PARIS — Satellite fleet operator Eutelsat on May 7 cut its expected rate of growth in the coming three years because of heightened competition in Africa from fiber lines and new satellite operators, and reduced U.S. Department of Defense (DoD) spending on commercial bandwidth.
Average annual revenue growth between 2012 and 2015 will be 5-6 percent, down from the 6-7 percent the Paris-based operator had previously forecast.
In a May 7 conference call with investors, Eutelsat officials said the seven satellites the company expects to launch between 2013 and 2015 should ultimately accelerate revenue growth, especially in the Middle East, North Africa and Russia.
The dip in Africa is temporary, they said, and the company is redirecting its commercial effort in the region toward corporate networks and mobile applications, both of which are expected to grow even as point-to-point communications migrate to competing providers.
Citing one market forecast, Eutelsat Chief Executive Michel de Rosen said the number of VSAT, or very small aperture satellite terminals, in Africa is expected to climb to 230,000 in 2021 from 65,000 in 2011.
The DoD’s demand for commercial satellite capacity is harder to evaluate. Eutelsat Deputy Chief Executive Michel Azibert said the core demand for bandwidth for intelligence, surveillance and reconnaissance platforms, particularly unmanned aerial vehicles, will remain strong.
But nonessential communications such as troop entertainment and so-called welfare services have already been cut under the U.S. budget process known as sequestration, which forces mandatory cuts in programs.
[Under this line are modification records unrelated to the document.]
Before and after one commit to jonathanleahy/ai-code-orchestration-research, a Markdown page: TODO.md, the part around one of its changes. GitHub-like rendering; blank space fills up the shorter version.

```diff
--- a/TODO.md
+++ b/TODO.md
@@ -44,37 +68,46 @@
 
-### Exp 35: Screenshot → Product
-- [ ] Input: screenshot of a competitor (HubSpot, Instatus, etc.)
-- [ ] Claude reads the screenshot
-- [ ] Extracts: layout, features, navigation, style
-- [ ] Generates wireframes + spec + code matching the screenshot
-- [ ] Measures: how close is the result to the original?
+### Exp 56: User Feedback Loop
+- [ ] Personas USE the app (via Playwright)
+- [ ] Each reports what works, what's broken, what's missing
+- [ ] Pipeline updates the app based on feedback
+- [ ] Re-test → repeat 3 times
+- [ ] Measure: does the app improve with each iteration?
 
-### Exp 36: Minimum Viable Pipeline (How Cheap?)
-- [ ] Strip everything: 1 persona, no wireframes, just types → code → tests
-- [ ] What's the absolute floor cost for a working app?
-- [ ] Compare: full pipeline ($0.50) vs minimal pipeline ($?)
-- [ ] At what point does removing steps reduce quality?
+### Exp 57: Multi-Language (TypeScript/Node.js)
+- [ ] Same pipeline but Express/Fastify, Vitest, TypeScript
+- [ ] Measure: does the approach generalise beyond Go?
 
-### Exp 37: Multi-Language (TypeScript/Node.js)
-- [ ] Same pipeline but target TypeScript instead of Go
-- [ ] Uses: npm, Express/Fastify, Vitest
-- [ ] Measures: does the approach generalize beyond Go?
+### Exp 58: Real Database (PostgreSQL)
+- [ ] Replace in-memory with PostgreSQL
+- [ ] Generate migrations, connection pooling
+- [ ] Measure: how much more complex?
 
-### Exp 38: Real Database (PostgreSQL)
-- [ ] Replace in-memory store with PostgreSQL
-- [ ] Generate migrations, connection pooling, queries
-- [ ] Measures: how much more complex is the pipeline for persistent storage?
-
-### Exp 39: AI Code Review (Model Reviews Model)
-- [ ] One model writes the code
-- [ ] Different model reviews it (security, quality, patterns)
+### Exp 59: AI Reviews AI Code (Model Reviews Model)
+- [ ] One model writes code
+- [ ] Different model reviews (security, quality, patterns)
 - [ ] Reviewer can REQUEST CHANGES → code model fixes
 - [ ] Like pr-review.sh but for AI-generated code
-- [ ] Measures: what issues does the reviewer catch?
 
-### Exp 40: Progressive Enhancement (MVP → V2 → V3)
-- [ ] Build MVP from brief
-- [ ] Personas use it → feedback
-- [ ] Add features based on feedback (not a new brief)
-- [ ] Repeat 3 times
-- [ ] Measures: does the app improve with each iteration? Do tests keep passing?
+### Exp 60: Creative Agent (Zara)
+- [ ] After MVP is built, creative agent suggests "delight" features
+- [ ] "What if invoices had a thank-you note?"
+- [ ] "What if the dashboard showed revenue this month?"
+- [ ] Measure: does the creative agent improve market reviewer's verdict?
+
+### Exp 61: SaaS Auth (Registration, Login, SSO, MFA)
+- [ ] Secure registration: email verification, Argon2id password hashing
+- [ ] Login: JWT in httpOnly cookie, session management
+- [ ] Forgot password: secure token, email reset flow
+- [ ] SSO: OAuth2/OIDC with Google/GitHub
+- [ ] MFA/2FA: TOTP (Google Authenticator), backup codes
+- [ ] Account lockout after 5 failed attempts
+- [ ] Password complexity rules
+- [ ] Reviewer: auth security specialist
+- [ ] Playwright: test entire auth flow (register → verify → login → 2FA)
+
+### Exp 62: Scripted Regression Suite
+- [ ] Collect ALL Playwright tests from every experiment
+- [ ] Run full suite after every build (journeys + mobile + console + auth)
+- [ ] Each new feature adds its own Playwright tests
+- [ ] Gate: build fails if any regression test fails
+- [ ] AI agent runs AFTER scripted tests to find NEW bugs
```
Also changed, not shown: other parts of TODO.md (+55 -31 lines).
Azibert said that in the latest biannual contract renewal period with the DoD, which occurred in February and March, transponder prices held steady but the total volume of contracted capacity fell by about 20 percent.
“There was no price impact, but a relatively severe volume impact,” Azibert said during the conference call.
Eutelsat sells capacity to the DoD through intermediaries and resellers who bundle it in their own way, making it difficult for Eutelsat to determine the exact application of each megahertz that is sold. But Azibert estimated that more than 75 percent of Eutelsat’s ongoing revenue from the DoD is for essential services that are likely to survive the longer-term budget cuts.
Eutelsat’s capacity over the Middle East, Central Asia and South Asia, and more recently over the Asia-Pacific region, has given it a steady and growing revenue stream from the U.S. military. But in recent months, the pullout from Iraq and Afghanistan, and more recently the budget cuts and sequestration, have chipped away at this revenue source.
For the three months ending March 31, Eutelsat’s Multi-Usage revenue line, where the defense revenue is centered, dropped by 3 percent, to 108.1 million euros ($140.5 million), compared with last year. The decline was 4.4 percent in the three months ending March 31 compared with a year ago.
Azibert said the U.S. military’s use of Eutelsat satellites at 10 degrees east, 36 degrees east and 8 degrees west declined in recent months.
Market demand for bandwidth on Eutelsat’s two newest satellites, Eutelsat 70B and Eutelsat 21B, has been less strong than expected, de Rosen said.
Eutelsat’s core business of selling satellite capacity for television distribution, which accounts for 69 percent of the company’s revenue, grew by 2.6 percent, to 216.4 million euros, in the three months ending March 31 compared with a year ago.
The company’s fleet of more than 30 satellites hosted 4,638 television channels as of March 31, up 9 percent from a year ago. Of these, 434 were high-definition (HD) channels. HDTV channels are now 9.4 percent of Eutelsat’s channel count, up from 7.8 percent a year ago.
Eutelsat and other commercial fleet operators view the growth of global demand for HDTV, which requires double the satellite bandwidth of standard-digital channels, as a guarantee of market health in the coming years. Eutelsat and others are now introducing ultra-HD as television set manufacturers develop products, and hope this transmission standard wins market approval as well.
Eutelsat’s move into consumer satellite broadband through its all-Ka-band Ka-Sat, which entered service in mid-2011, has been a struggle. But de Rosen said a new Ka-Sat commercial offer introduced in February has been a success.
Ka-Sat consumer broadband revenue is reported in Eutelsat’s Value-Added Services business line, which grew 8.9 percent in the three months ending March 31, to 14.1 million euros. Eutelsat declined to detail the Ka-Sat business performance in terms of subscriber count or monthly subscriber revenue.
Total Eutelsat revenue for the three months ending March 31 was 322.9 million euros, up 4.6 percent year on year. The company said it expects its EBITDA, or earnings before interest, taxes, depreciation and amortization, to be 77.5 percent of revenue for the fiscal year ending June 30.